Page 102 - His tawny beard was th' equal grace Both of his wisdom and his face ; In cut and dye so like a tile, A sudden view it would beguile ; The upper part whereof was whey, The nether orange, mix'd with grey.
Page 68 - In them hath he set a tabernacle for the sun : which cometh forth as a bridegroom out of his chamber, and rejoiceth as a giant to run his course.
Page 13 - It is a pleasing labour of the mind to solve the most difficult problems; allegories and riddles, trifling as they are, afford the mind amusement: and with what delight does it follow the wellconnected thread of a play, or novel, which ever increases as the plot thickens, and ends most pleas'd, when that is most distinctly unravell'd?
Page 102 - With regard to character and expression ; we have daily many instances which confirm the common received opinion, that the face is the index of the mind...
Page 118 - ... of his plump partner was confined to an O, and this changed into a P, served as a hint for the straight lines behind. The uniform diamond of a card, was filled up by the flying P.

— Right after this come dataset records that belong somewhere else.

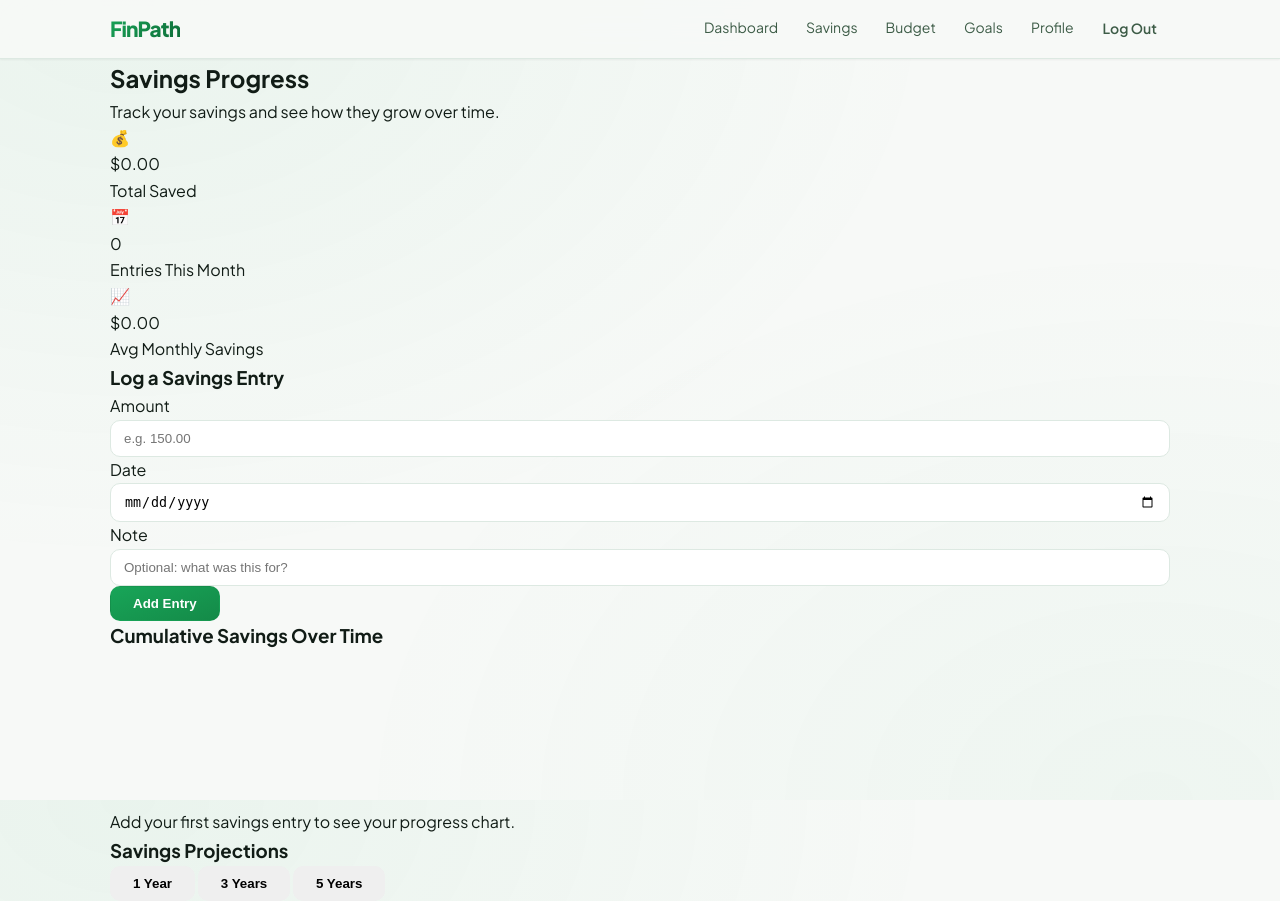
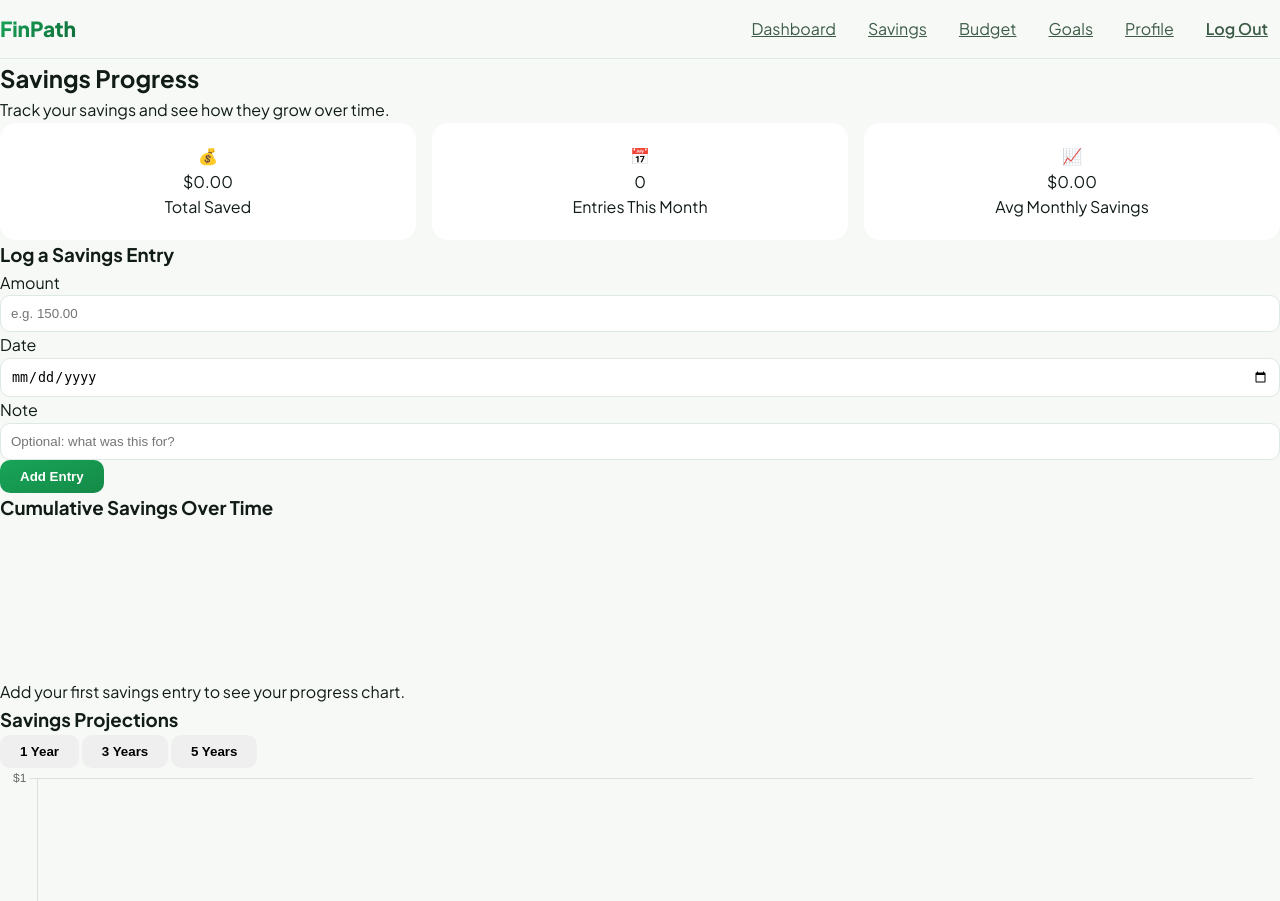
Before and after one commit to vsingk/finpath, a Django app: page /savings/ in a window 1280 px wide. Shown: the top 901 px of the page. Run offline with Django 5.2, Linux system fonts and the light colour scheme; the visitor is signed in with stand-in values (Sample User, id 1); data that the repository does not hold is empty; a map, chart or similar area stays blank.

Commit message:
fix Merge Conflicts

```diff
--- a/static/css/main.css
+++ b/static/css/main.css
@@ -2,7 +2,11 @@
 @import url('https://fonts.googleapis.com/css2?family=Plus+Jakarta+Sans:wght@400;500;600;700;800&display=swap');
 
 /* ===== Reset & Base ===== */
-*, *::before, *::after { margin: 0; padding: 0; box-sizing: border-box; }
+*, *::before, *::after {
+    margin: 0;
+    padding: 0;
+    box-sizing: border-box;
+}
 
 :root {
     --primary: #18a558;
@@ -10,166 +14,221 @@
     --primary-deeper: #0f6b38;
     --primary-light: #c4f0d4;
     --primary-muted: #e8f8ee;
-  --primary-glow: rgba(24,165,88,0.16);
+
     --bg: #f7f9f7;
     --bg2: #eff4f0;
     --surface: #ffffff;
-  --white: #ffffff;
+
     --text: #111c16;
     --text-mid: #3d5c47;
     --text-light: #677e6f;
-  --text-xlight: #9ab5a2;
+
     --border: #dde9e2;
     --border-strong: #bdd4c6;
+
     --success: #18a558;
     --error: #e03131;
-  --warning: #f59f00;
     --info: #1c7ed6;
+
     --radius: 16px;
     --radius-sm: 10px;
-  --radius-xs: 6px;
-  --shadow-xs: 0 1px 2px rgba(0,0,0,0.05);
-  --shadow-sm: 0 1px 6px rgba(15,60,35,0.07), 0 1px 2px rgba(0,0,0,0.04);
-  --shadow-md: 0 4px 16px rgba(15,60,35,0.10), 0 1px 4px rgba(0,0,0,0.04);
-  --shadow-lg: 0 12px 40px rgba(15,60,35,0.13), 0 2px 8px rgba(0,0,0,0.05);
-  --shadow-xl: 0 24px 64px rgba(15,60,35,0.16);
-  --transition: 0.2s cubic-bezier(0.4,0,0.2,1);
-  --transition-slow: 0.35s cubic-bezier(0.4,0,0.2,1);
+
+    --shadow-sm: 0 1px 6px rgba(0,0,0,0.06);
+    --shadow-md: 0 4px 16px rgba(0,0,0,0.08);
+    --shadow-lg: 0 12px 40px rgba(0,0,0,0.12);
+
+    --transition: 0.2s ease;
 }
 
-/* ===== Animations ===== */
-@keyframes fadeInUp { from {opacity:0; transform:translateY(18px);} to {opacity:1; transform:translateY(0);} }
-@keyframes fadeIn { from {opacity:0;} to {opacity:1;} }
-@keyframes slideInLeft { from {opacity:0; transform:translateX(-14px);} to {opacity:1; transform:translateX(0);} }
-@keyframes shimmer { to { left: 140%; } }
-
+/* ===== Base ===== */
 body {
-  font-family: 'Plus Jakarta Sans', -apple-system, BlinkMacSystemFont, "Segoe UI", sans-serif;
+    font-family: 'Plus Jakarta Sans', sans-serif;
     background: var(--bg);
-  background-image:
-    radial-gradient(ellipse at 10% 0%, rgba(24,165,88,0.06) 0%, transparent 50%),
-    radial-gradient(ellipse at 90% 100%, rgba(24,165,88,0.04) 0%, transparent 50%);
-  background-attachment: fixed;
     color: var(--text);
-  line-height: 1.65;
-  min-height: 100vh;
-  display: flex;
-  flex-direction: column;
+    line-height: 1.6;
 }
-
-main { flex: 1; }
-
-a { color: var(--primary); text-decoration: none; }
-a:hover { text-decoration: underline; }
-
-.container { max-width: 1100px; margin: 0 auto; padding: 0 20px; }
 
 /* ===== Navbar ===== */
 .navbar {
-  background: rgba(247,249,247,0.92);
-  backdrop-filter: blur(20px);
+    background: rgba(247,249,247,0.9);
+    backdrop-filter: blur(12px);
     border-bottom: 1px solid var(--border);
-  position: sticky; top:0; z-index:100;
-  box-shadow: var(--shadow-xs);
 }
-.nav-container { display:flex; align-items:center; justify-content:space-between; height:58px; }
+
+.nav-container {
+    display: flex;
+    justify-content: space-between;
+    align-items: center;
+    height: 58px;
+}
+
 .nav-brand {
-  font-size:1.3rem; font-weight:800; letter-spacing:-0.04em;
+    font-weight: 800;
+    font-size: 1.3rem;
     background: linear-gradient(135deg, var(--primary), var(--primary-deeper));
-  -webkit-background-clip:text; -webkit-text-fill-color:transparent;
+    -webkit-background-clip: text;
+    -webkit-text-fill-color: transparent;
 }
-.nav-links { display:flex; gap:4px; }
+
+.nav-links {
+    display: flex;
+    gap: 8px;
+}
+
 .nav-links a {
-  color:var(--text-mid); font-size:0.875rem; padding:6px 12px; border-radius:var(--radius-sm);
+    padding: 6px 12px;
+    border-radius: var(--radius-sm);
+    color: var(--text-mid);
 }
-.nav-links a:hover { background:var(--primary-muted); color:var(--primary); }
+
+.nav-links a:hover {
+    background: var(--primary-muted);
+    color: var(--primary);
+}
 
 /* ===== Buttons ===== */
 .btn {
-  display:inline-flex; align-items:center; justify-content:center;
-  font-weight:600; padding:9px 22px; border-radius:var(--radius-sm);
-  border:1.5px solid transparent; cursor:pointer; transition:var(--transition);
+    padding: 9px 20px;
+    border-radius: var(--radius-sm);
+    border: none;
+    cursor: pointer;
+    font-weight: 600;
+    transition: var(--transition);
 }
+
 .btn-primary {
     background: linear-gradient(160deg, var(--primary), var(--primary-dark));
-  color:var(--white);
+    color: white;
 }
-.btn-primary:hover { transform:translateY(-1px); box-shadow:0 4px 14px rgba(24,165,88,0.35); }
+
+.btn-primary:hover {
+    transform: translateY(-1px);
+}
 
 /* ===== Hero ===== */
 .hero {
-  background: linear-gradient(150deg,#1db954,#18a558,#148a48,#0d6b37);
-  color:white; text-align:center; padding:120px 20px;
+    text-align: center;
+    padding: 100px 20px;
+    background: linear-gradient(150deg, #1db954, #148a48);
+    color: white;
 }
-.hero h1 { font-size:3rem; font-weight:800; }
-.hero-subtitle { max-width:520px; margin:20px auto; opacity:0.9; }
 
 /* ===== Cards ===== */
 .card {
-  background:var(--surface); border:1px solid var(--border);
-  border-radius:var(--radius); padding:24px;
-  box-shadow:var(--shadow-sm); transition:var(--transition);
+    background: var(--surface);
+    border: 1px solid var(--border);
+    border-radius: var(--radius);
+    padding: 24px;
+    box-shadow: var(--shadow-sm);
+    transition: var(--transition);
 }
-.card:hover { transform:translateY(-4px); box-shadow:var(--shadow-lg); }
+
+.card:hover {
+    transform: translateY(-3px);
+    box-shadow: var(--shadow-md);
+}
 
 /* ===== Forms ===== */
 .form-input {
-  width:100%; padding:10px 13px;
-  border:1.5px solid var(--border);
-  border-radius:var(--radius-sm);
-}
-.form-input:focus {
-  outline:none; border-color:var(--primary);
-  box-shadow:0 0 0 3px rgba(24,165,88,0.12);
+    width: 100%;
+    padding: 10px;
+    border-radius: var(--radius-sm);
+    border: 1px solid var(--border);
 }
 
-/* ===== Progress ===== */
-.progress-bar-container {
-  width:100%; height:12px; background:var(--border); border-radius:6px;
-}
-.progress-bar {
-  height:100%;
-  background:linear-gradient(90deg,#4ade80,var(--primary));
-  position:relative;
-}
-.progress-bar::after {
-  content:''; position:absolute; top:0; left:-60%; width:40%; height:100%;
-  background:linear-gradient(90deg,transparent,rgba(255,255,255,0.35),transparent);
-  animation:shimmer 2.4s infinite;
+.form-input:focus {
+    outline: none;
+    border-color: var(--primary);
 }
 
-/* ===== Learn Page ===== */
-.learn-header { max-width:640px; margin:40px 0 28px; }
-.learn-filters { display:flex; flex-wrap:wrap; gap:8px; margin-bottom:28px; }
-.filter-btn {
-  padding:6px 16px; border-radius:20px; border:1px solid var(--border);
-  background:white; font-size:0.85rem; cursor:pointer;
-}
-.filter-btn-active { background:var(--primary); color:white; }
+/* ===== YOUR CUSTOM ADDITIONS ===== */
 
-.article-grid { display:grid; grid-template-columns:repeat(auto-fill,minmax(300px,1fr)); gap:20px; }
-.article-card {
-  background:white; border:1px solid var(--border);
-  border-radius:var(--radius); padding:24px;
-  box-shadow:var(--shadow-sm);
+/* Toggle Buttons */
+.toggleButtons {
+    display: flex;
+    gap: 6px;
 }
 
-/* ===== Celebration Styles (from jason) ===== */
-.alert-celebration {
-  background: linear-gradient(135deg,#fef3c7,#fde68a);
-  color:#92400e; border:2px solid #f59e0b;
-  font-weight:600; text-align:center; padding:20px;
-  position:relative; overflow:hidden;
+.toggleSavingsGoal,
+.toggleMonthly {
+    padding: 10px 14px;
+    border-radius: 6px;
+    border: 1px solid var(--border);
+    font-size: 0.85rem;
+    cursor: pointer;
 }
-.alert-celebration::before,
-.alert-celebration::after {
-  content:'🎉'; position:absolute; font-size:2rem; top:50%; transform:translateY(-50%);
+
+.toggleSavingsGoal {
+    background: var(--primary-dark);
+    color: white;
 }
-.alert-celebration::before { left:10px; }
-.alert-celebration::after { right:10px; }
+
+/* Savings Inputs */
+.SavingsGoal,
+.MonthlyAmount {
+    display: flex;
+}
+
+.SavingsGoal input,
+.MonthlyAmount input {
+    width: 250px;
+    padding: 10px;
+    border-radius: var(--radius-sm);
+    border: 1.5px solid var(--border);
+    background: var(--bg);
+}
+
+/* Text Styling */
+.chart-full {
+    color: var(--text-mid);
+    font-size: 0.9rem;
+}
+
+.Amount {
+    color: var(--primary-dark);
+    font-weight: 700;
+}
+
+/* ===== Alerts ===== */
+.alert {
+    padding: 12px;
+    border-radius: var(--radius-sm);
+    margin: 10px 0;
+}
+
+.alert-success {
+    background: var(--primary-muted);
+    color: var(--primary-dark);
+}
+
+.alert-error {
+    background: #fff5f5;
+    color: var(--error);
+}
+
+/* ===== Dashboard ===== */
+.dashboard-stats {
+    display: grid;
+    grid-template-columns: repeat(3, 1fr);
+    gap: 16px;
+}
+
+.stat-card {
+    background: var(--surface);
+    padding: 20px;
+    border-radius: var(--radius);
+    text-align: center;
+}
+
+/* ===== Progress Bar ===== */
+.progress-bar {
+    height: 10px;
+    background: linear-gradient(90deg, var(--primary), var(--primary-dark));
+}
 
 /* ===== Responsive ===== */
-@media (max-width:768px) {
-  .hero h1 { font-size:1.8rem; }
-  .card { padding:16px; }
+@media (max-width: 768px) {
+    .dashboard-stats {
+        grid-template-columns: 1fr;
     }
+}
```
Lines whose indentation alone changed are shown as unchanged.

Page 14 - The eye hath this sort of enjoyment in winding walks, and serpentine rivers, and all sorts of objects, whose forms, as we shall see hereafter, are composed principally of what, I call, the waving and serpentine lines.
Page 44 - There is an elegant degree of plumpness peculiar to the skin of the softer sex, that occasions these delicate dimplings in all their other joints, as well as these of the fingers; which so perfectly distinguishes them from those even of a graceful man; and which, assisted by the more softened shapes of the muscles underneath, presents to the...

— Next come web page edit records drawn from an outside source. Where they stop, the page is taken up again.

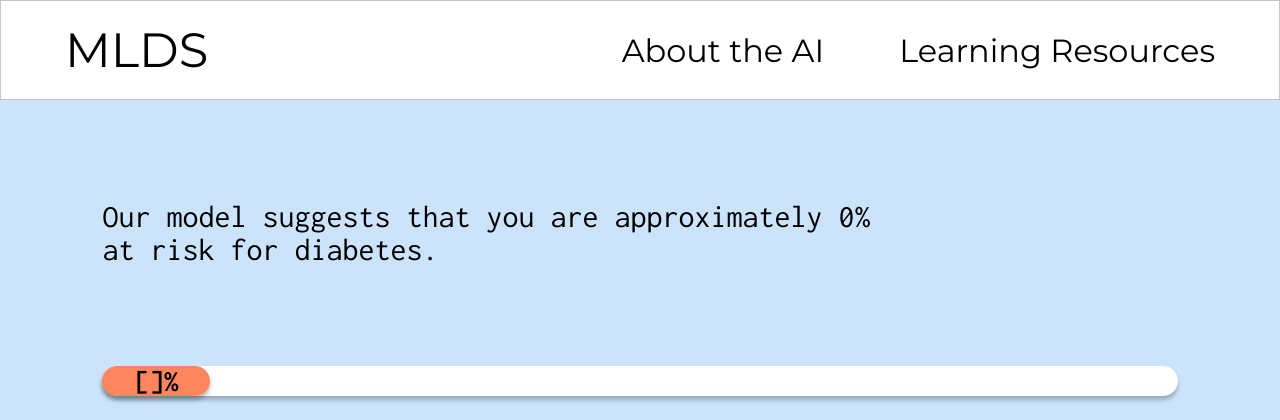
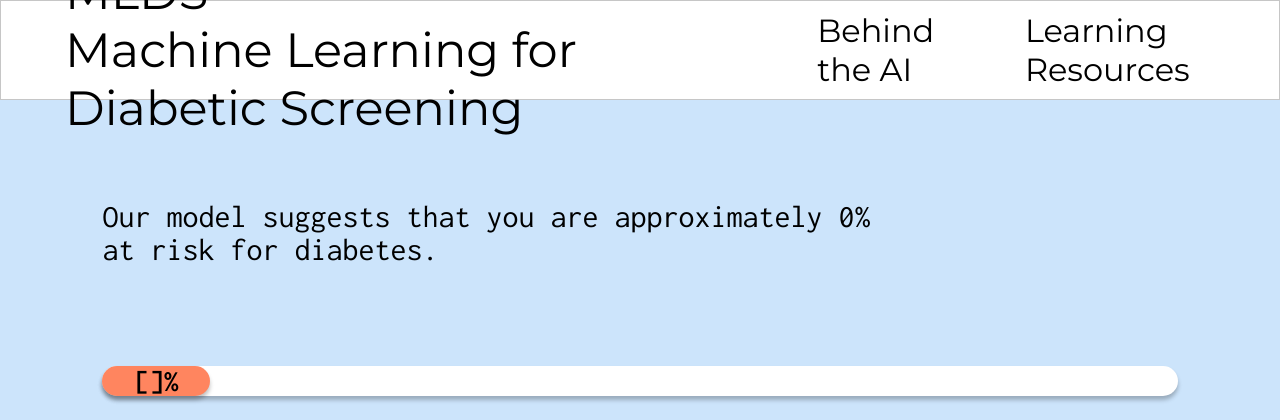
Before and after one commit to stefan-wei/MLDS, a Flask app: template templates/results.html in a window 1280 px wide. Shown: the top 420 px of the page. Run offline with Flask 2, Linux system fonts and the light colour scheme; the template is opened without the code that fills it: most values are stand-ins (such as "Sample title", 1, 10 or a date in 2020).

Commit message:
Update results.html

```diff
--- a/templates/results.html
+++ b/templates/results.html
@@ -2,7 +2,7 @@
 <html lang='en'>
   <head>
     <meta charset='UTF-8'/>
-    <title>{{title}}</title>
+    <title>Your Results</title>
     <link rel='stylesheet' href="/static/styles/main.css"/>
     <link rel="preconnect" href="https://fonts.gstatic.com">
     <link href="https://fonts.googleapis.com/css2?family=Inconsolata:wght@300;400;500;600;800&display=swap" rel="stylesheet">
@@ -10,9 +10,10 @@
   </head>
   <body onload="move();">
     <div class='header'>
-      <div class='title' ><a href="{{ url_for('index') }}">MLDS</a></div>
+      <div class='title' ><a href="{{ url_for('index') }}">MLDS</a>
+        <div class='titledisc'>Machine Learning for Diabetic Screening</div></div>
       <div class='headerlinks'>
-        <div class='headerlink'><a href="{{ url_for('ai') }}">About the AI</a></div>
+        <div class='headerlink'><a href="{{ url_for('ai') }}">Behind the AI</a></div>
         <div class='headerlink'><a href="{{ url_for('learn') }}">Learning Resources</a></div>
       </div>
     </div>
@@ -89,3 +90,5 @@
       </button>
     </div>
 </div>
+</body>
+</html>
```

Page 15 - ... move successively with it from letter to letter, the whole length of the line: but if the eye stops at any particular letter, A, to observe it more than the rest, these other letters will grow more and more imperfect to the sight, the farther they are situated on either side of A, as is expressed in the figure: and when we endeavour to see all the letters...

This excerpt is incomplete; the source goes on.